It wasn’t until her junior year at St. Paul’s Macalester College she realized that didn’t mean becoming a doctor. A presentation at the liberal arts college changed Mills’ thinking.
Earlier this summer she participated in a month-long practicum in nursing in the Australian Outback, helping deliver babies and attending to medical needs of women and children.
The practice of medicine in Australia is much more relaxed, Mills said, with much less data collection going on between patients and providers. She said the women she's met have been especially strong.
“The Australian system is much more ‘live and let live,’” she said. “People (there) really take charge of their life and their health. Maintaining and improving their state doesn't simply fall on a medication — people are willing to change their way of living.”
She said the opportunity to compare the two countries' healthcare system has been invaluable.
“(It's) allowed me to check and rethink the way I care for people,” she noted. “It's also allowed me the opportunity to see just how blessed we are to live in the United States. Our medical system, while flawed, is second to none and provides levels of care that isn't seen in other developed countries. This is especially true in our ability to provide culturally competent, efficient, high-level care.”

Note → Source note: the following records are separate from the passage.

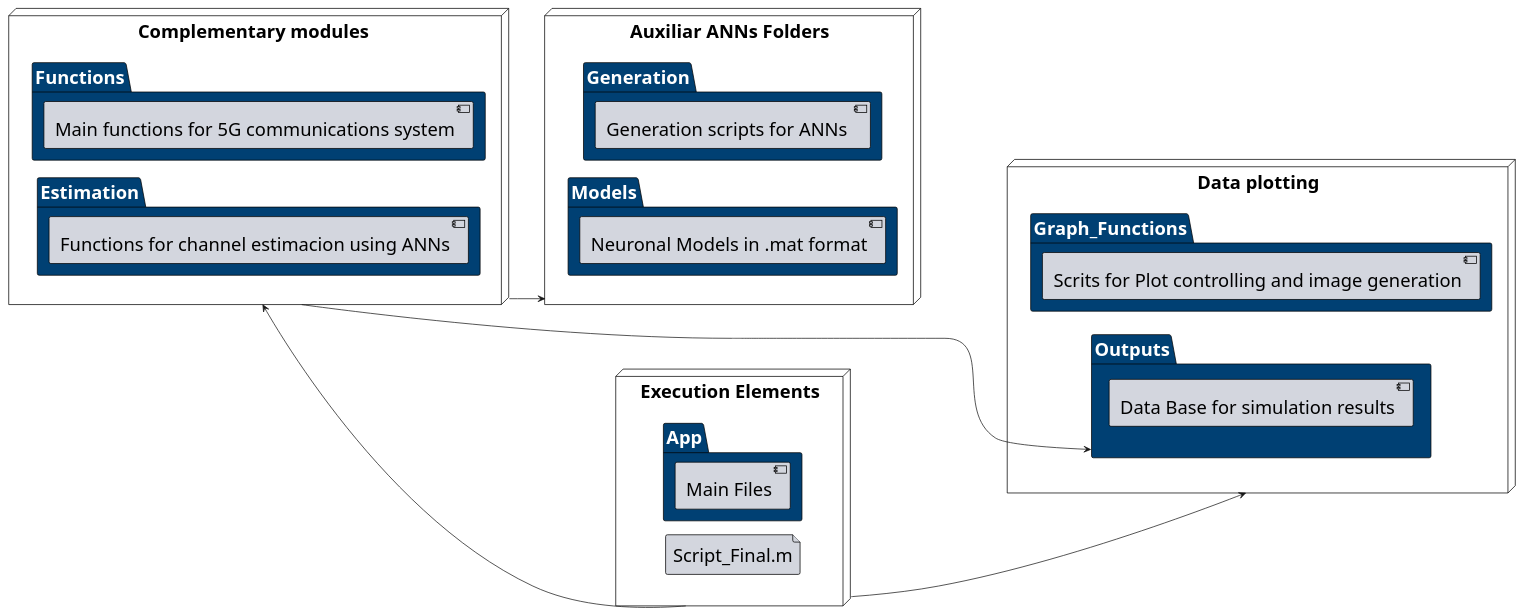
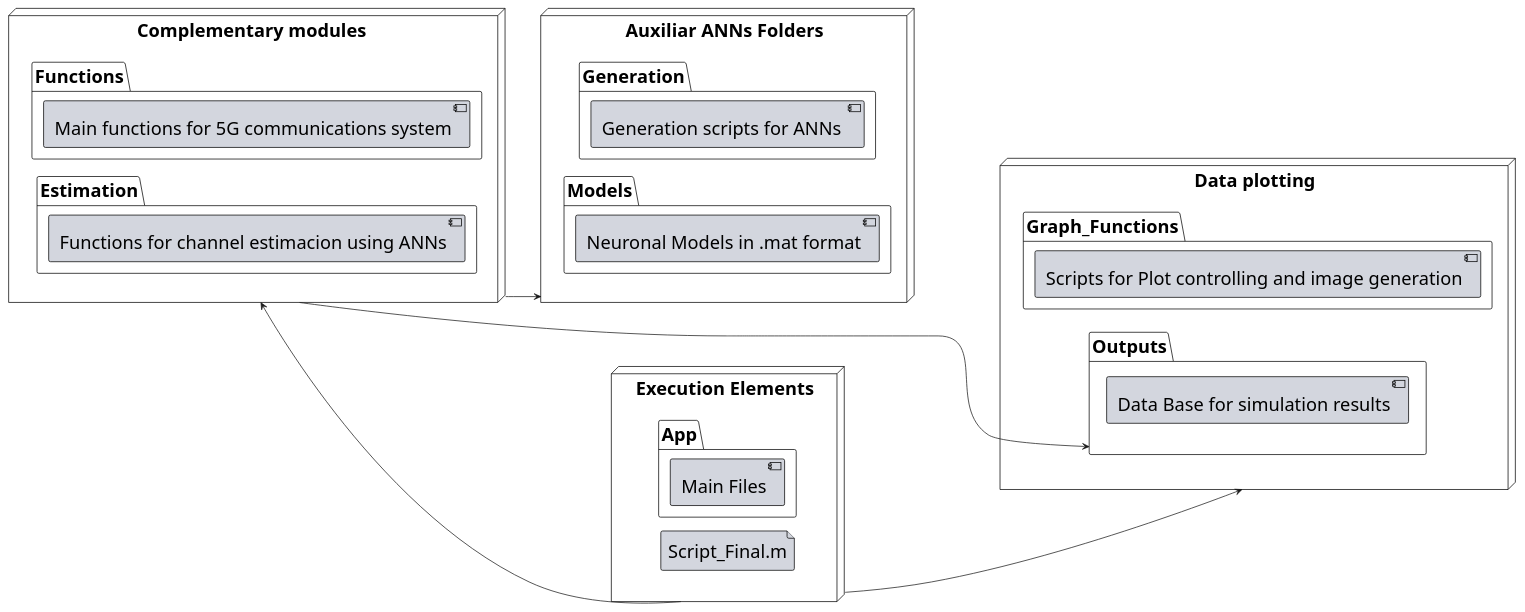
Before and after one commit to MiguelAFuentesR/5GNR: the diagram in Doc/FolderStructure.plantuml, drawn with PlantUML. The commit also changed 16 other files, not shown here.

```diff
--- a/Doc/FolderStructure.plantuml
+++ b/Doc/FolderStructure.plantuml
@@ -1,109 +1,109 @@
 @startuml FolderStructure
 left to right direction
 'top to bottom direction
 
 
 skinparam defaultFontName Segoe UI
 skinparam defaultFontSize 25
 scale 1800*1800
 
 <style>
     node {
         Fontcolor #000000
         LineThickness 1
         LineColor black
     }
     folder {
-        Fontcolor  #FFFFFF
-        BackGroundColor #004073
+        Fontcolor  #000000
+        'BackGroundColor #004073
         LineThickness 1
         LineColor black
     }
     package {
         BackGroundColor #12bdb9
         LineThickness 1
         LineColor black
     }
 
     file {
         BackGroundColor #d3d6de
         LineThickness 1
         LineColor black
     }
 
     component{
         BackGroundColor #d3d6de
         LineThickness 1
         LineColor black
     }
 </style>
 
 node "Data plotting" as "Storage"{
     folder "Graph_Functions" {
-        [Scrits for Plot controlling and image generation]
+        [Scripts for Plot controlling and image generation]
         ' file "about_us.mlp"
         ' file "NR5G.mlap"
     }
     folder "Outputs" {
         [Data Base for simulation results]
         '  file "about_uspp"
         ' file "NR5G.mp"
     }
 }
 together {
 node "Auxiliar ANNs Folders" as "Aux_folder"{
     folder "Generation" {
         [Generation scripts for ANNs ]
     }
     folder "Models" {
         [Neuronal Models in .mat format]
         ' file "bouus.mlapp"
         ' file "R5G.mlapp"
     }
 }
 
 node "Complementary modules " as "Complements"{
     folder "Functions" {
         [Main functions for 5G communications system]
         ' file "bout_us.mlapp"
         'file "R5G.mlapp"
     }
     folder "Estimation" {
         [Functions for channel estimacion using ANNs]
         'file "aboutus.mlapp"
         ' file "NR5.mlapp"
     }
 }
 }
 node "Execution Elements" as "Execution"{
     folder "App" {
         [Main Files]
         
         ' file "NR5G.mlapp"
         '  file "Complet_Simulation.m"
         '  file "App_Waterfall_Estimation_Time.m"
         '  file "Init_Parameters.m"
     }
     file Script_Final.m
 }
 
 'Define Relations
 /'
 -left-> left
 -right-> right
 -up-> up
 -down-> down
 Functions --left-> Outputs
 
 Graph_Functions -> Outputs
 
 Aux_folder -> Complements
 
 '/
 
 Complements <--down-  Execution
 Complements ---> Aux_folder
 Execution ----> Storage
 Complements ------> Outputs
 
 @enduml
```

Back at FLAHS, Mills participated on the basketball and soccer teams and was a high jumper on the track team. She received her undergraduate degree in chemistry from Macalester in 2012, played basketball there for two years and was a track team high jumper for four. From there, she moved east, to Johns Hopkins University, earning a bachelor’s degree in nursing and R.N. certification.
This fall she'll pursue a Doctor of Nursing Practice degree with an emphasis in midwifery at the University of Maryland.
With a doctorate-level degree in hand, Mills hopes to be a strong advocate for women and-bring nursing into further prominence in the U.S. health care system.
“Nurses around the world are managing the everyday care for patients, and see them at their best and worst,” she said. “It’s time for nursing as a worldwide profession to step into the forefront and use our nursing specific skills to help people improve lives. Working as part of an interdisciplinary team is something fairly new to the U.S, not yet seen in Australia. We need to take advantage of that and make the voice of nurses heard in the care plan.”
She credited her upbringing in Scandia for giving her the desire to serve others.
“I really love my community,” she said. “Big things come from small towns.”